(Provided records begins)

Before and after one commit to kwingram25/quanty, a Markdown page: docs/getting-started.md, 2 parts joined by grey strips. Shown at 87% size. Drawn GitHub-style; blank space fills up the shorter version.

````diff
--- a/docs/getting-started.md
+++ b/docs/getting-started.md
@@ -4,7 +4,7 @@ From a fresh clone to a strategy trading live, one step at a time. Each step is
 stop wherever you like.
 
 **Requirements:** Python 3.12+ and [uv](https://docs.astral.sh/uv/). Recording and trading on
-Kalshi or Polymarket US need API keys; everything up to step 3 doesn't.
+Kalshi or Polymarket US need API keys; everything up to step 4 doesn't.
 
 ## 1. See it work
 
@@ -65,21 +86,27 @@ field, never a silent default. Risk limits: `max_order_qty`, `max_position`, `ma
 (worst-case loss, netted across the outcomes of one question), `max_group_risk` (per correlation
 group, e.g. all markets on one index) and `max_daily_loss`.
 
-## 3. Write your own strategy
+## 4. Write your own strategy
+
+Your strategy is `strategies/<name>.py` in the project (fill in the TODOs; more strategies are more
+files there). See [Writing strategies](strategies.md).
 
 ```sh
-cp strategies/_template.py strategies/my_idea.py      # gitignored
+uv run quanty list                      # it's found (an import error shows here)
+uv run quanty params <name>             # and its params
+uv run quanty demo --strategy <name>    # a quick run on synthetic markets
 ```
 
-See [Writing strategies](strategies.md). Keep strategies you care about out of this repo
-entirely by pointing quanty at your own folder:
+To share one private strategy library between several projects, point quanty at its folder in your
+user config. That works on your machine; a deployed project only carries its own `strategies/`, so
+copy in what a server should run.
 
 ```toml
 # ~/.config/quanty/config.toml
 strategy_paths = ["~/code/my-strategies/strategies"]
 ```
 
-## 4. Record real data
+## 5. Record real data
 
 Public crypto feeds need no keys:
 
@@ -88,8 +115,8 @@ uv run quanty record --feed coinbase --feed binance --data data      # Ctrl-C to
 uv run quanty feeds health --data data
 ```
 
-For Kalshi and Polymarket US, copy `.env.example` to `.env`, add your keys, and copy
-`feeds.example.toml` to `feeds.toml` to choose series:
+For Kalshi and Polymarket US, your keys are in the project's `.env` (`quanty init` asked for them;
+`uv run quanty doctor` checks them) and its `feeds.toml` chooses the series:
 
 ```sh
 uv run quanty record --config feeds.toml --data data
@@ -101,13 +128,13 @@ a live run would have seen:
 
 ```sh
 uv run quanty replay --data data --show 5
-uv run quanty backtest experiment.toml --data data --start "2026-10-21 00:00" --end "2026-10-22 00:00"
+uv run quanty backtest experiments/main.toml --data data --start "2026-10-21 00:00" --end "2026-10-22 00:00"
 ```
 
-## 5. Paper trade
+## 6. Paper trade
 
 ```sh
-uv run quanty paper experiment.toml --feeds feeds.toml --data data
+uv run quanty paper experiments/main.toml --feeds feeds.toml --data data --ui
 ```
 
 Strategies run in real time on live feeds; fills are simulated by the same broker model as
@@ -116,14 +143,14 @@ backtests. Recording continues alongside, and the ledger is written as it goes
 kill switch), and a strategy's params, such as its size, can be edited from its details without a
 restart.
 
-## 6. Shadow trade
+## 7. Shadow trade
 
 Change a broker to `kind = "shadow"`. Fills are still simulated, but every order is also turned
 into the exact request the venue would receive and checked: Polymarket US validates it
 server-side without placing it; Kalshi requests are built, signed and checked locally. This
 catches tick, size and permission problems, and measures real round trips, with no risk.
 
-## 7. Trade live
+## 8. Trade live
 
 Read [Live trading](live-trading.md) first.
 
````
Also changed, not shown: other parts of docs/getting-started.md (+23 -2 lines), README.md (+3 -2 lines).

(Provided records ends)

Work required - Return the data in full, with each line kept exactly as it is.

Task response -
Before and after one commit to kwingram25/quanty, a Markdown page: docs/getting-started.md, 2 parts joined by grey strips. Shown at 87% size. Drawn GitHub-style; blank space fills up the shorter version.

````diff
--- a/docs/getting-started.md
+++ b/docs/getting-started.md
@@ -4,7 +4,7 @@ From a fresh clone to a strategy trading live, one step at a time. Each step is
 stop wherever you like.
 
 **Requirements:** Python 3.12+ and [uv](https://docs.astral.sh/uv/). Recording and trading on
-Kalshi or Polymarket US need API keys; everything up to step 3 doesn't.
+Kalshi or Polymarket US need API keys; everything up to step 4 doesn't.
 
 ## 1. See it work
 
@@ -65,21 +86,27 @@ field, never a silent default. Risk limits: `max_order_qty`, `max_position`, `ma
 (worst-case loss, netted across the outcomes of one question), `max_group_risk` (per correlation
 group, e.g. all markets on one index) and `max_daily_loss`.
 
-## 3. Write your own strategy
+## 4. Write your own strategy
+
+Your strategy is `strategies/<name>.py` in the project (fill in the TODOs; more strategies are more
+files there). See [Writing strategies](strategies.md).
 
 ```sh
-cp strategies/_template.py strategies/my_idea.py      # gitignored
+uv run quanty list                      # it's found (an import error shows here)
+uv run quanty params <name>             # and its params
+uv run quanty demo --strategy <name>    # a quick run on synthetic markets
 ```
 
-See [Writing strategies](strategies.md). Keep strategies you care about out of this repo
-entirely by pointing quanty at your own folder:
+To share one private strategy library between several projects, point quanty at its folder in your
+user config. That works on your machine; a deployed project only carries its own `strategies/`, so
+copy in what a server should run.
 
 ```toml
 # ~/.config/quanty/config.toml
 strategy_paths = ["~/code/my-strategies/strategies"]
 ```
 
-## 4. Record real data
+## 5. Record real data
 
 Public crypto feeds need no keys:
 
@@ -88,8 +115,8 @@ uv run quanty record --feed coinbase --feed binance --data data      # Ctrl-C to
 uv run quanty feeds health --data data
 ```
 
-For Kalshi and Polymarket US, copy `.env.example` to `.env`, add your keys, and copy
-`feeds.example.toml` to `feeds.toml` to choose series:
+For Kalshi and Polymarket US, your keys are in the project's `.env` (`quanty init` asked for them;
+`uv run quanty doctor` checks them) and its `feeds.toml` chooses the series:
 
 ```sh
 uv run quanty record --config feeds.toml --data data
@@ -101,13 +128,13 @@ a live run would have seen:
 
 ```sh
 uv run quanty replay --data data --show 5
-uv run quanty backtest experiment.toml --data data --start "2026-10-21 00:00" --end "2026-10-22 00:00"
+uv run quanty backtest experiments/main.toml --data data --start "2026-10-21 00:00" --end "2026-10-22 00:00"
 ```
 
-## 5. Paper trade
+## 6. Paper trade
 
 ```sh
-uv run quanty paper experiment.toml --feeds feeds.toml --data data
+uv run quanty paper experiments/main.toml --feeds feeds.toml --data data --ui
 ```
 
 Strategies run in real time on live feeds; fills are simulated by the same broker model as
@@ -116,14 +143,14 @@ backtests. Recording continues alongside, and the ledger is written as it goes
 kill switch), and a strategy's params, such as its size, can be edited from its details without a
 restart.
 
-## 6. Shadow trade
+## 7. Shadow trade
 
 Change a broker to `kind = "shadow"`. Fills are still simulated, but every order is also turned
 into the exact request the venue would receive and checked: Polymarket US validates it
 server-side without placing it; Kalshi requests are built, signed and checked locally. This
 catches tick, size and permission problems, and measures real round trips, with no risk.
 
-## 7. Trade live
+## 8. Trade live
 
 Read [Live trading](live-trading.md) first.
 
````
Also changed, not shown: other parts of docs/getting-started.md (+23 -2 lines), README.md (+3 -2 lines).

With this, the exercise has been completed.